What is GNM Nursing? | General Nursing and Midwifery

GNM nursing stands for (General Nursing and Midwifery).

This specialty focuses on educating students on general healthcare and midwifery topics.

It prepares students to adequately support patients with various illnesses, diseases, and injuries in different healthcare settings.

As nurses develop their education and general healthcare knowledge, they move to more specified healthcare areas.

It includes pharmacology, childcare, pediatrics, orthopedics, nutrition, ER nursing, intensive care, midwifery, and other domains.

What Do GNM Nurses Do?

There are numerous responsibilities GNM nursing students learn to apply in their healthcare profession.

It includes monitoring patient vitals, updating medical records, administering medication, and providing wound care.

They also perform phlebotomy and gather bodily fluids for testing.

These healthcare providers work directly with patients treating different illnesses and diseases.

As a result, they must have an adequate understanding of the nursing practice and patient care.

Excellent communication is essential to ensure the healthcare staff understands their roles and the patient’s needs.

Finally, comparison and understanding are vital to ensure patients feel comfortable and supported throughout their care.

Typical Daily Duties:

  • Provide emotional support to patients
  • Educate patients about their condition
  • Monitor patient vitals
  • Administer mediations
  • Provide wound care
  • Communicate patient needs with staff
  • Update medical records
  • Draw blood when needed
  • Collect samples

These healthcare providers’ typical duties vary depending on their specialization and employer.

However, a deep understanding of nursing practice, analytical skills, communication, and teamwork are always necessary.


The GNM nursing program lasts approximately three to four years, including roughly six months of internship training.

This program educates students on various aspects of nursing to prepare them for careers in healthcare.

During the program, students learn the ins and outs of nursing.

It includes anatomy and physiology, microbiology, psychology, personal hygiene, nutrition, sociality, and other topics.

They also study medical-surgical nursing, diseases, mental health, community nursing, and computer education.

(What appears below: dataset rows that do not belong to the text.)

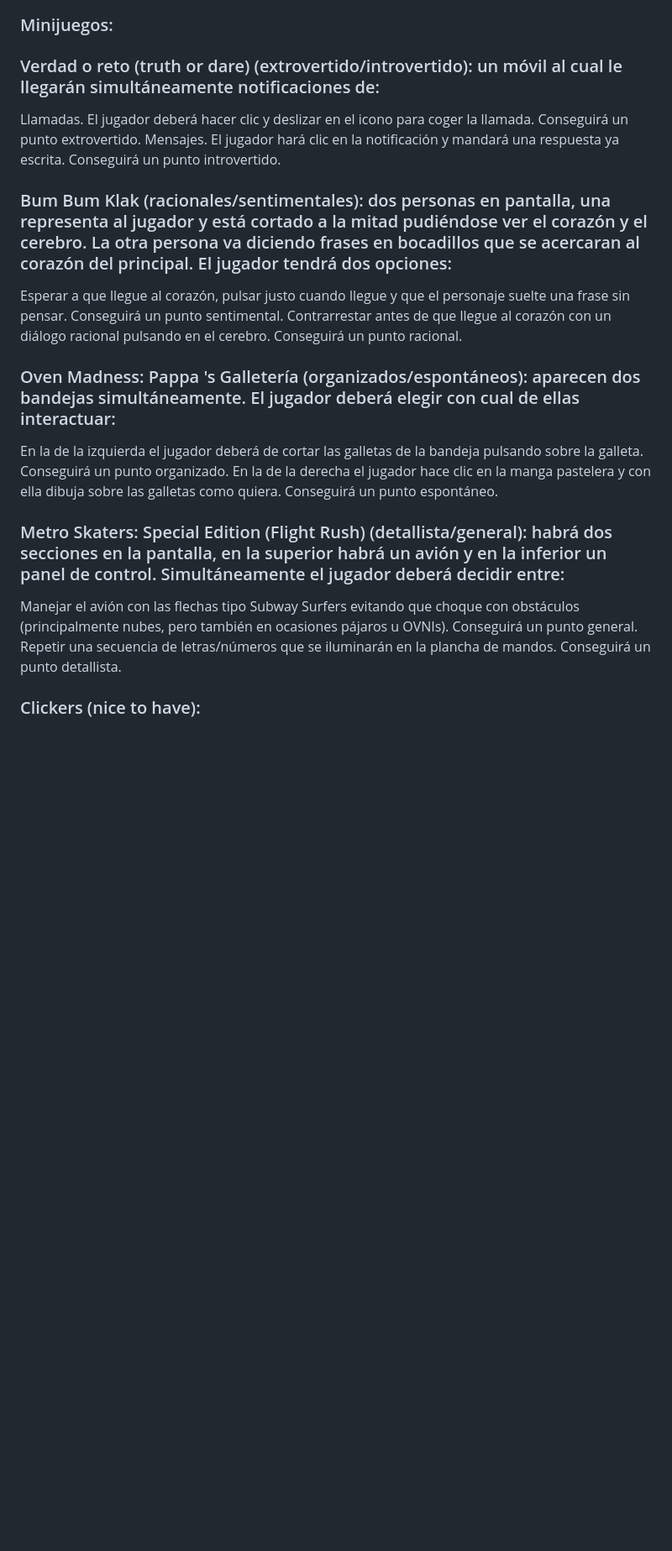
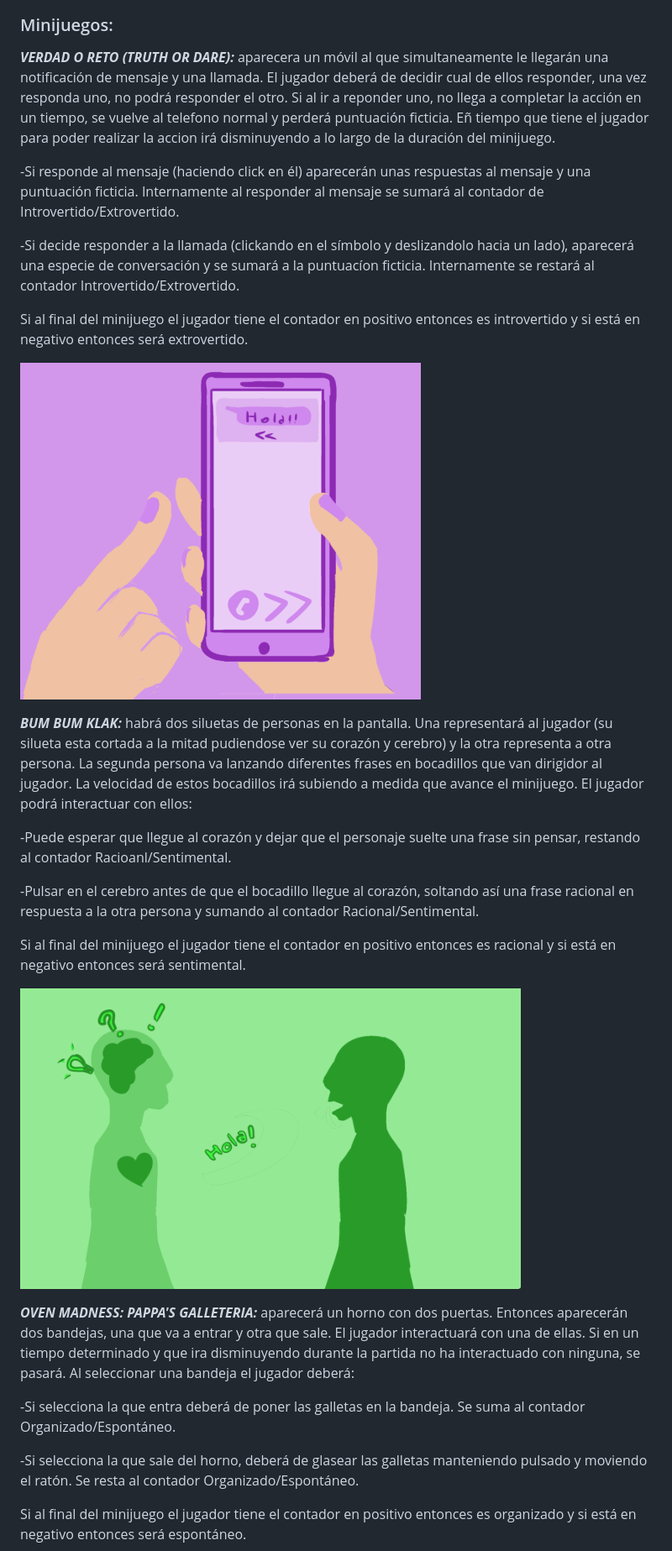
Before and after one commit to Paigro/JuegosDeChikes.cum, a Markdown page: GDD.md, the part around one of its changes. Shown at 84% size. Rendered like a GitHub page; blank space fills up the shorter version.

```diff
--- a/GDD.md
+++ b/GDD.md
@@ -25,14 +21,29 @@ Los minijuegos no tendrán diferentes dificultades pero durante cada minijuego e
 ### Minijuegos:
-### Verdad o reto (truth or dare) (extrovertido/introvertido): un móvil al cual le llegarán simultáneamente notificaciones de:
-Llamadas. El jugador deberá hacer clic y deslizar en el icono para coger la llamada. Conseguirá un punto extrovertido.
-Mensajes. El jugador hará clic en la notificación y mandará una respuesta ya escrita. Conseguirá un punto introvertido.
-### Bum Bum Klak (racionales/sentimentales): dos personas en pantalla, una representa al jugador y está cortado a la mitad pudiéndose ver el corazón y el cerebro. La otra persona va diciendo frases en bocadillos que se acercaran al corazón del principal. El jugador tendrá dos opciones:
-Esperar a que llegue al corazón, pulsar justo cuando llegue y que el personaje suelte una frase sin pensar. Conseguirá un punto sentimental.
-Contrarrestar antes de que llegue al corazón con un diálogo racional pulsando en el cerebro. Conseguirá un punto racional.
-### Oven Madness: Pappa 's Galletería (organizados/espontáneos): aparecen dos bandejas simultáneamente. El jugador deberá elegir con cual de ellas interactuar:
-En la de la izquierda el jugador deberá de cortar las galletas de la bandeja pulsando sobre la galleta. Conseguirá un punto organizado.
-En la de la derecha el jugador hace clic en la manga pastelera y con ella dibuja sobre las galletas como quiera. Conseguirá un punto espontáneo.
-### Metro Skaters: Special Edition (Flight Rush) (detallista/general): habrá dos secciones en la pantalla, en la superior habrá un avión y en la inferior un panel de control. Simultáneamente el jugador deberá decidir entre:
-Manejar el avión con las flechas tipo Subway Surfers evitando que choque con obstáculos (principalmente nubes, pero también en ocasiones pájaros u OVNIs). Conseguirá un punto general.
-Repetir una secuencia de letras/números que se iluminarán en la plancha de mandos. Conseguirá un punto detallista.
-### Clickers (nice to have):
+***VERDAD O RETO (TRUTH OR DARE):*** aparecera un móvil al que simultaneamente le llegarán una notificación de mensaje y una llamada. El jugador deberá de decidir cual de ellos responder, una vez responda uno, no podrá responder el otro. Si al ir a reponder uno, no llega a completar la acción en un tiempo, se vuelve al telefono normal y perderá puntuación ficticia. Eñ tiempo que tiene el jugador para poder realizar la accion irá disminuyendo a lo largo de la duración del minijuego.
+
+-Si responde al mensaje (haciendo click en él) aparecerán unas respuestas al mensaje y una puntuación ficticia. Internamente al responder al mensaje se sumará al contador de Introvertido/Extrovertido.
+
+-Si decide responder a la llamada (clickando en el símbolo y deslizandolo hacia un lado), aparecerá una especie de conversación y se sumará a la puntuacíon ficticia. Internamente se restará al contador Introvertido/Extrovertido.
+
+Si al final del minijuego el jugador tiene el contador en positivo entonces es introvertido y si está en negativo entonces será extrovertido.
+
+![TruthOrDare](assets/Bocetos/TruthOrDare.PNG)
+
+***BUM BUM KLAK:*** habrá dos siluetas de personas en la pantalla. Una representará al jugador (su silueta esta cortada a la mitad pudiendose ver su corazón y cerebro) y la otra representa a otra persona. La segunda persona va lanzando diferentes frases en bocadillos que van dirigidor al jugador. La velocidad de estos bocadillos irá subiendo a medida que avance el minijuego. El jugador podrá interactuar con ellos:
+
+-Puede esperar que llegue al corazón y dejar que el personaje suelte una frase sin pensar, restando al contador Racioanl/Sentimental.
+
+-Pulsar en el cerebro antes de que el bocadillo llegue al corazón, soltando así una frase racional en respuesta a la otra persona y sumando al contador Racional/Sentimental.
+
+Si al final del minijuego el jugador tiene el contador en positivo entonces es racional y si está en negativo entonces será sentimental.
+
+![BumBumKlak](assets/Bocetos/BumBumKlak.PNG)
+
+***OVEN MADNESS: PAPPA'S GALLETERIA:*** aparecerá un horno con dos puertas. Entonces aparecerán dos bandejas, una que va a entrar y otra que sale. El jugador interactuará con una de ellas. Si en un tiempo determinado y que ira disminuyendo durante la partida no ha interactuado con ninguna, se pasará. Al seleccionar una bandeja el jugador deberá:
+
+-Si selecciona la que entra deberá de poner las galletas en la bandeja. Se suma al contador Organizado/Espontáneo.
+
+-Si selecciona la que sale del horno, deberá de glasear las galletas manteniendo pulsado y moviendo el ratón. Se resta al contador Organizado/Espontáneo.
+
+Si al final del minijuego el jugador tiene el contador en positivo entonces es organizado y si está en negativo entonces será espontáneo.
+
```
Also changed, not shown: other parts of GDD.md (+77 -46 lines).
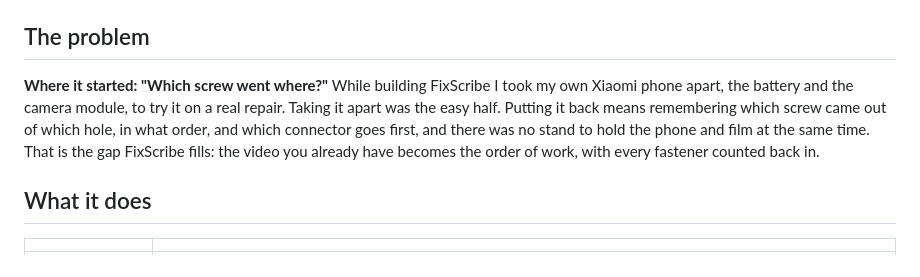
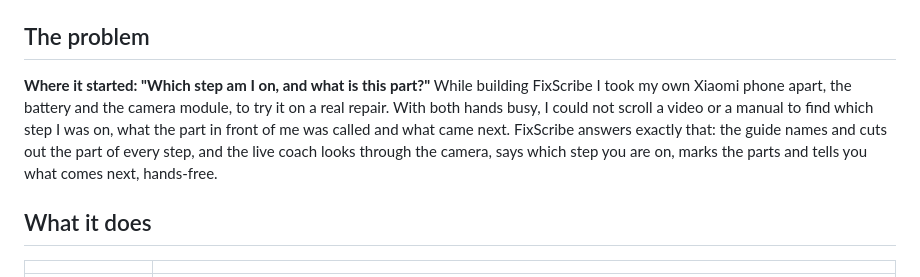
Before and after one commit to Serxav/fixscribe, a Markdown page: README.md, the part around the change. Drawn GitHub-style.

Commit message:
docs: the firsthand problem is knowing the step and the part with busy hands
Co-Authored-By: Claude Opus 5.5 <noreply@anthropic.com>

```diff
--- a/README.md
+++ b/README.md
@@ -57,12 +57,12 @@ Every wait ends by itself. All timings and every button: [docs/TRY_IT.md](docs/T
 
 ## The problem
 
-**Where it started: "Which screw went where?"** While building FixScribe I took my own Xiaomi
-phone apart, the battery and the camera module, to try it on a real repair. Taking it apart was the
-easy half. Putting it back means remembering which screw came out of which hole, in what order, and
-which connector goes first, and there was no stand to hold the phone and film at the same time.
-That is the gap FixScribe fills: the video you already have becomes the order of work, with every
-fastener counted back in.
+**Where it started: "Which step am I on, and what is this part?"** While building FixScribe I took
+my own Xiaomi phone apart, the battery and the camera module, to try it on a real repair. With both
+hands busy, I could not scroll a video or a manual to find which step I was on, what the part in
+front of me was called and what came next. FixScribe answers exactly that: the guide names and cuts
+out the part of every step, and the live coach looks through the camera, says which step you are on,
+marks the parts and tells you what comes next, hands-free.
 
 ## What it does
 
```
Also changed, not shown: docs/SUBMISSION.md (+4 -3 lines).
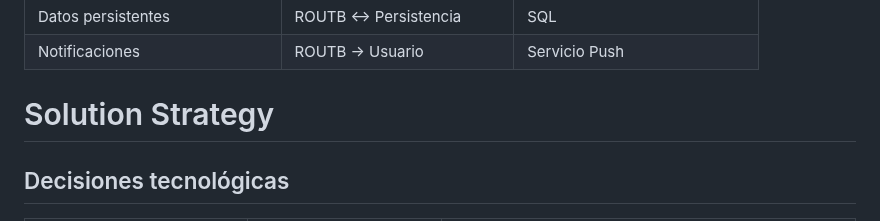
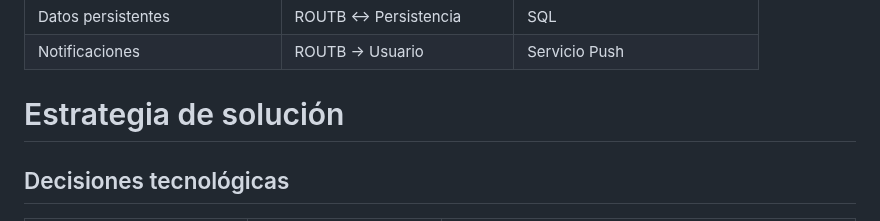
Before and after one commit to ISCOUTB/AS_202620_ROUTB, a Markdown page: docs/arc42/arc42-template-EN.md, the part around the change. Rendered like a GitHub page.

Commit message:
Changes - Semana 3

```diff
--- a/docs/arc42/arc42-template-EN.md
+++ b/docs/arc42/arc42-template-EN.md
@@ -220,7 +220,7 @@ flowchart LR
 
 
 
-# Solution Strategy
+# Estrategia de solución
 
 ## Decisiones tecnológicas
 
```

During the last semester, students learned advanced community health nursing, introduction to research, pediatric nursing, health economics, midwifery, gynecological nursing, and other advanced subjects.

At the end of the program, GNM nursing students earn their bachelor’s degrees.

It enables them to begin working in clinical nursing and provide direct care to ill and injured patients.

In addition to the bachelor’s program, GNMs may also choose to continue their education in a post-graduate program.

These programs enable students to earn their master’s degrees and find work in more prominent positions.

For instance, nurses with an MSN degree can pursue management and leadership roles within their profession.

They can also obtain employment in education, research, and development areas.

Where Do GNM Nurses Work?

GNMs work in various healthcare settings within the public and private sectors.

It includes hospitals, nursing homes, hospices, the armed forces, community centers, healthcare facilities, college universities, and other healthcare settings.

Each setting has distinct healthcare requirements and nursing roles to accommodate its needs and patient demands.

Occupational Settings:

  • Hospitals
  • Nursing homes
  • Hospices
  • Armed forces
  • Community health centers
  • Healthcare facilities
  • Colleges/universities
  • Research centers

Certified Nurse Midwife

Midwifery is a relationship-based area of health care that focuses on the fields of women’s health care, pregnancy, and childbirth.

Individuals who train in midwifery deeply understand how the female mind and body operate and focus on developing close (family-like) bonds with their patients.

These specialists provide care throughout the pregnancy and childbirth development phases of becoming and being a mother.

This nursing field blends art, psychology, modern science, and safe practice to provide women with the best possible healthcare.

CNMs help their patients through the entire process of childbirth.

They provide support from the first days as a pregnant mother through the first few months of birth, when mothers and their partners are likely to have questions regarding the best ways to care for their newborn child.

Students who wish to become CNMs (Certified Nurse Midwives) must complete a registered nurse program.

However, the program must be from a board-approved nurse-midwifery program

It enables students to earn their certification and start working as CNMs.